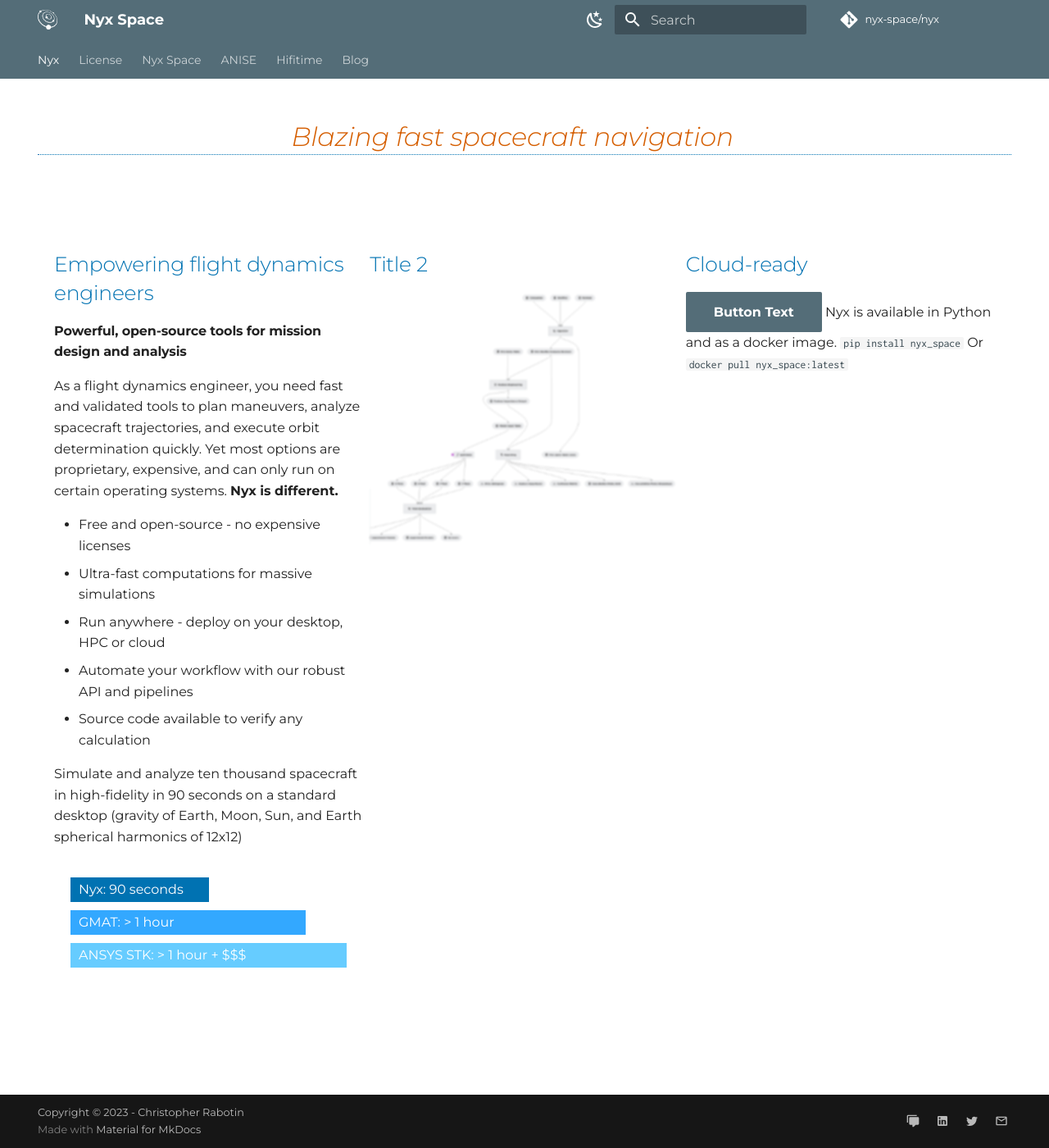
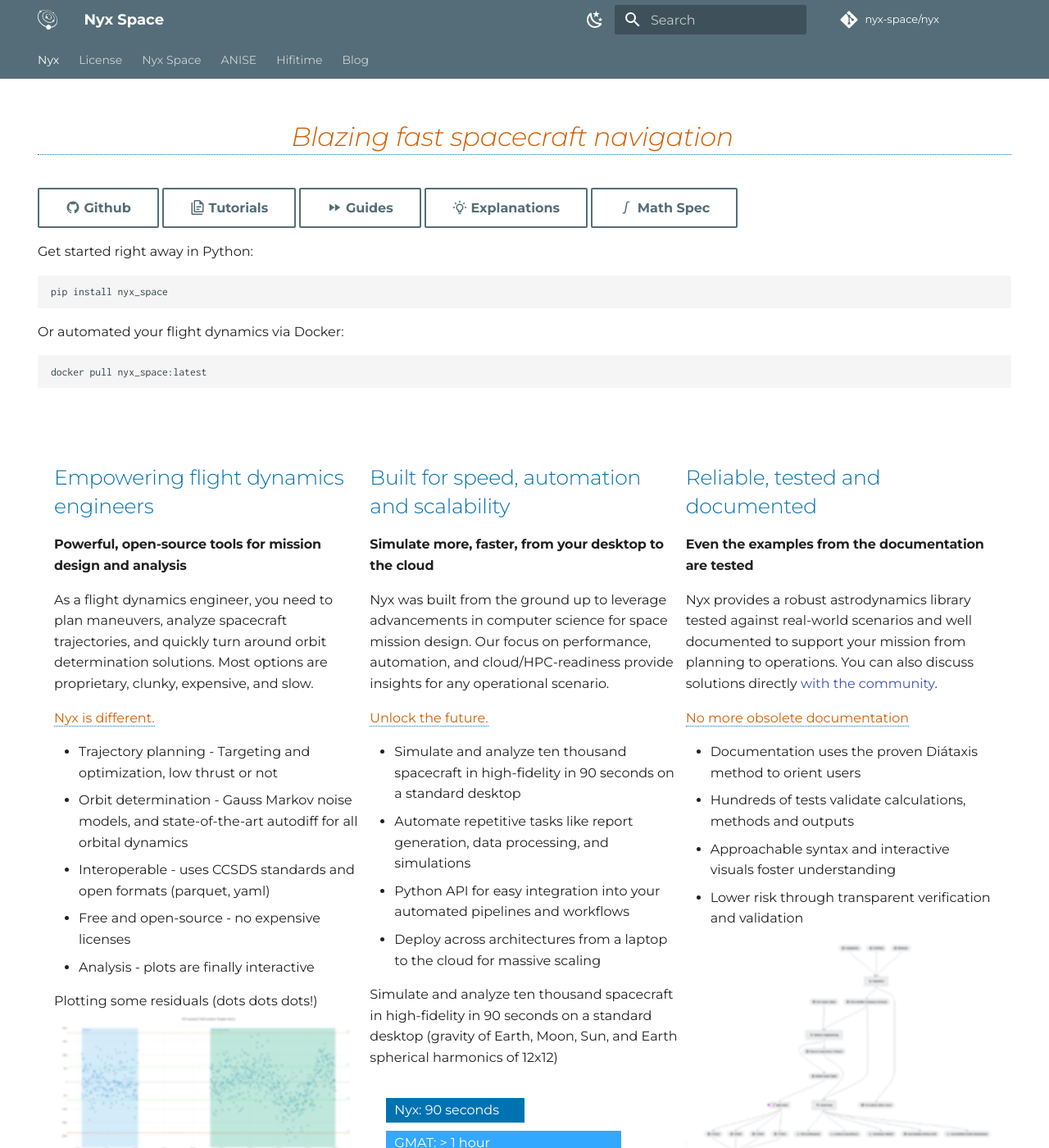
Before and after one commit to nyx-space/docs, an MkDocs documentation site: the page built from docs/index.md, in a window 1280 px wide and 1400 px high. Shown: the whole window at 82% size. Built offline with MkDocs 1.6.1 and Material for MkDocs 9.7.7, drawn with Linux system fonts in a browser that asks for light colours; comment, search, counter and statistics services are not loaded.

Commit message:
Decent draft for tonight

````diff
--- a/docs/index.md
+++ b/docs/index.md
@@ -5,7 +5,22 @@
 ---
 
 
-# Blazing fast spacecraft navigation {: .landing .tagline}
+# Blazing fast spacecraft navigation {: .tagline}
+[:material-github: Github](https://docs.nyxspace.com){ .md-button } [:material-file-document-multiple-outline: Tutorials](https://docs.nyxspace.com){ .md-button } [:material-fast-forward: Guides](https://docs.nyxspace.com){ .md-button } [:material-lightbulb-on-outline: Explanations](https://docs.nyxspace.com){ .md-button } [:material-math-integral: Math Spec](https://docs.nyxspace.com){ .md-button }
+
+
+Get started right away in Python:
+
+```
+pip install nyx_space
+```
+
+Or automated your flight dynamics via Docker:
+
+
+```sh
+docker pull nyx_space:latest
+```
 
 <main class="landing">
 
@@ -13,16 +28,32 @@
     <article>
         <h2>Empowering flight dynamics engineers</h2>
         <h4>Powerful, open-source tools for mission design and analysis</h4>
-        <p>
-        As a flight dynamics engineer, you need fast and validated tools to plan maneuvers, analyze spacecraft trajectories, and execute orbit determination quickly. Yet most options are proprietary, expensive, and can only run on certain operating systems. <b>Nyx is different.</b>
+        <p>As a flight dynamics engineer, you need to plan maneuvers, analyze spacecraft trajectories, and quickly turn around orbit determination solutions. Most options are proprietary, clunky, expensive, and slow.
         </p>
         <p>
+        <span class="emph">Nyx is different.</span>
         <ul>
+        <li>Trajectory planning - Targeting and optimization, low thrust or not</li>
+        <li>Orbit determination - Gauss Markov noise models, and state-of-the-art autodiff for all orbital dynamics</li>
+        <li>Interoperable - uses CCSDS standards and open formats (parquet, yaml)</li>
         <li>Free and open-source - no expensive licenses</li>
-        <li>Ultra-fast computations for massive simulations</li>
-        <li>Run anywhere - deploy on your desktop, HPC or cloud</li>
-        <li>Automate your workflow with our robust API and pipelines</li>
-        <li>Source code available to verify any calculation</li>
+        <li>Analysis - plots are finally interactive</li>
+        </ul>
+        Plotting some residuals (dots dots dots!)
+        <img class="blurry-image" src="assets/prefit-resid.png">
+        </p>
+    </article>
+    <article>
+        <h2>Built for speed, automation and scalability</h2>
+        <h4>Simulate more, faster, from your desktop to the cloud</h4>
+        <p>Nyx was built from the ground up to leverage advancements in computer science for space mission design. Our focus on performance, automation, and cloud/HPC-readiness provide insights for any operational scenario.</p>
+        <p>
+        <span class="emph">Unlock the future.</span>
+        <ul>
+        <li>Simulate and analyze ten thousand spacecraft in high-fidelity in 90 seconds on a standard desktop</li>
+        <li>Automate repetitive tasks like report generation, data processing, and simulations</li>
+        <li>Python API for easy integration into your automated pipelines and workflows</li>
+        <li>Deploy across architectures from a laptop to the cloud for massive scaling</li>
         </ul>
         </p>
         <p>
@@ -37,30 +68,22 @@
             <div class="bar ansys" style="width: 100%">
                 <div>ANSYS STK: > 1 hour + $$$</div>
             </div>
-            </div>
-
+        </div>
         </p>
     </article>
-
     <article>
-        <h2>Title 2</h2>
+        <h2>Reliable, tested and documented</h2>
+        <h4>Even the examples from the documentation are tested</h4>
+        <p>Nyx provides a robust astrodynamics library tested against real-world scenarios and well documented to support your mission from planning to operations. You can also discuss solutions directly <a href="https://github.com/nyx-space/nyx/discussions">with the community</a>.</p>
         <p>
+        <span class="emph">No more obsolete documentation</span>
+        <ul>
+        <li>Documentation uses the proven Diátaxis method to orient users</li>
+        <li>Hundreds of tests validate calculations, methods and outputs</li>
+        <li>Approachable syntax and interactive visuals foster understanding</li>
+        <li>Lower risk through transparent verification and validation</li>
+        </ul>
         <img class="blurry-image" src="assets/pipelines.png">
-        </p>
-    </article>
-
-    <article>
-        <h2>Cloud-ready</h2>
-        <p>
-        <a href="https://button-link.com" class="md-button md-button--primary">
-            Button Text
-        </a>
-
-
-        Nyx is available in Python and as a docker image.
-        <code>pip install nyx_space</code>
-        Or
-        <code>docker pull nyx_space:latest</code>
         </p>
     </article>
 </section>
--- a/docs/stylesheets/extras.css
+++ b/docs/stylesheets/extras.css
@@ -87,11 +87,6 @@
     margin: 0 auto;
 }
 
-header.landing {
-    padding: 20px;
-    text-align: center;
-}
-
 main.landing {
     padding: 20px;
 }
@@ -158,3 +153,10 @@
 .ansys {
   background-color: #66ccff;
 }
+
+.center-div {
+    display: flex;
+    justify-content: center;
+    align-items: center;
+    text-align: center;
+}
--- a/mkdocs.yml
+++ b/mkdocs.yml
@@ -152,6 +152,12 @@
         - name: mermaid
           class: mermaid
           format: !!python/name:pymdownx.superfences.fence_code_format
+  - pymdownx.highlight:
+      anchor_linenums: true
+      line_spans: __span
+      pygments_lang_class: true
+  - pymdownx.inlinehilite
+
 
 extra_javascript:
   - js/config.js
````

> WHAT IS NEEDED: Without copying any picture, repeat all of the entries exactly.

> RESPONSE TO THIS EXERCISE:
Before and after one commit to nyx-space/docs, an MkDocs documentation site: the page built from docs/index.md, in a window 1280 px wide and 1400 px high. Shown: the whole window at 82% size. Built offline with MkDocs 1.6.1 and Material for MkDocs 9.7.7, drawn with Linux system fonts in a browser that asks for light colours; comment, search, counter and statistics services are not loaded.

Commit message:
Decent draft for tonight

````diff
--- a/docs/index.md
+++ b/docs/index.md
@@ -5,7 +5,22 @@
 ---
 
 
-# Blazing fast spacecraft navigation {: .landing .tagline}
+# Blazing fast spacecraft navigation {: .tagline}
+[:material-github: Github](https://docs.nyxspace.com){ .md-button } [:material-file-document-multiple-outline: Tutorials](https://docs.nyxspace.com){ .md-button } [:material-fast-forward: Guides](https://docs.nyxspace.com){ .md-button } [:material-lightbulb-on-outline: Explanations](https://docs.nyxspace.com){ .md-button } [:material-math-integral: Math Spec](https://docs.nyxspace.com){ .md-button }
+
+
+Get started right away in Python:
+
+```
+pip install nyx_space
+```
+
+Or automated your flight dynamics via Docker:
+
+
+```sh
+docker pull nyx_space:latest
+```
 
 <main class="landing">
 
@@ -13,16 +28,32 @@
     <article>
         <h2>Empowering flight dynamics engineers</h2>
         <h4>Powerful, open-source tools for mission design and analysis</h4>
-        <p>
-        As a flight dynamics engineer, you need fast and validated tools to plan maneuvers, analyze spacecraft trajectories, and execute orbit determination quickly. Yet most options are proprietary, expensive, and can only run on certain operating systems. <b>Nyx is different.</b>
+        <p>As a flight dynamics engineer, you need to plan maneuvers, analyze spacecraft trajectories, and quickly turn around orbit determination solutions. Most options are proprietary, clunky, expensive, and slow.
         </p>
         <p>
+        <span class="emph">Nyx is different.</span>
         <ul>
+        <li>Trajectory planning - Targeting and optimization, low thrust or not</li>
+        <li>Orbit determination - Gauss Markov noise models, and state-of-the-art autodiff for all orbital dynamics</li>
+        <li>Interoperable - uses CCSDS standards and open formats (parquet, yaml)</li>
         <li>Free and open-source - no expensive licenses</li>
-        <li>Ultra-fast computations for massive simulations</li>
-        <li>Run anywhere - deploy on your desktop, HPC or cloud</li>
-        <li>Automate your workflow with our robust API and pipelines</li>
-        <li>Source code available to verify any calculation</li>
+        <li>Analysis - plots are finally interactive</li>
+        </ul>
+        Plotting some residuals (dots dots dots!)
+        <img class="blurry-image" src="assets/prefit-resid.png">
+        </p>
+    </article>
+    <article>
+        <h2>Built for speed, automation and scalability</h2>
+        <h4>Simulate more, faster, from your desktop to the cloud</h4>
+        <p>Nyx was built from the ground up to leverage advancements in computer science for space mission design. Our focus on performance, automation, and cloud/HPC-readiness provide insights for any operational scenario.</p>
+        <p>
+        <span class="emph">Unlock the future.</span>
+        <ul>
+        <li>Simulate and analyze ten thousand spacecraft in high-fidelity in 90 seconds on a standard desktop</li>
+        <li>Automate repetitive tasks like report generation, data processing, and simulations</li>
+        <li>Python API for easy integration into your automated pipelines and workflows</li>
+        <li>Deploy across architectures from a laptop to the cloud for massive scaling</li>
         </ul>
         </p>
         <p>
@@ -37,30 +68,22 @@
             <div class="bar ansys" style="width: 100%">
                 <div>ANSYS STK: > 1 hour + $$$</div>
             </div>
-            </div>
-
+        </div>
         </p>
     </article>
-
     <article>
-        <h2>Title 2</h2>
+        <h2>Reliable, tested and documented</h2>
+        <h4>Even the examples from the documentation are tested</h4>
+        <p>Nyx provides a robust astrodynamics library tested against real-world scenarios and well documented to support your mission from planning to operations. You can also discuss solutions directly <a href="https://github.com/nyx-space/nyx/discussions">with the community</a>.</p>
         <p>
+        <span class="emph">No more obsolete documentation</span>
+        <ul>
+        <li>Documentation uses the proven Diátaxis method to orient users</li>
+        <li>Hundreds of tests validate calculations, methods and outputs</li>
+        <li>Approachable syntax and interactive visuals foster understanding</li>
+        <li>Lower risk through transparent verification and validation</li>
+        </ul>
         <img class="blurry-image" src="assets/pipelines.png">
-        </p>
-    </article>
-
-    <article>
-        <h2>Cloud-ready</h2>
-        <p>
-        <a href="https://button-link.com" class="md-button md-button--primary">
-            Button Text
-        </a>
-
-
-        Nyx is available in Python and as a docker image.
-        <code>pip install nyx_space</code>
-        Or
-        <code>docker pull nyx_space:latest</code>
         </p>
     </article>
 </section>
--- a/docs/stylesheets/extras.css
+++ b/docs/stylesheets/extras.css
@@ -87,11 +87,6 @@
     margin: 0 auto;
 }
 
-header.landing {
-    padding: 20px;
-    text-align: center;
-}
-
 main.landing {
     padding: 20px;
 }
@@ -158,3 +153,10 @@
 .ansys {
   background-color: #66ccff;
 }
+
+.center-div {
+    display: flex;
+    justify-content: center;
+    align-items: center;
+    text-align: center;
+}
--- a/mkdocs.yml
+++ b/mkdocs.yml
@@ -152,6 +152,12 @@
         - name: mermaid
           class: mermaid
           format: !!python/name:pymdownx.superfences.fence_code_format
+  - pymdownx.highlight:
+      anchor_linenums: true
+      line_spans: __span
+      pygments_lang_class: true
+  - pymdownx.inlinehilite
+
 
 extra_javascript:
   - js/config.js
````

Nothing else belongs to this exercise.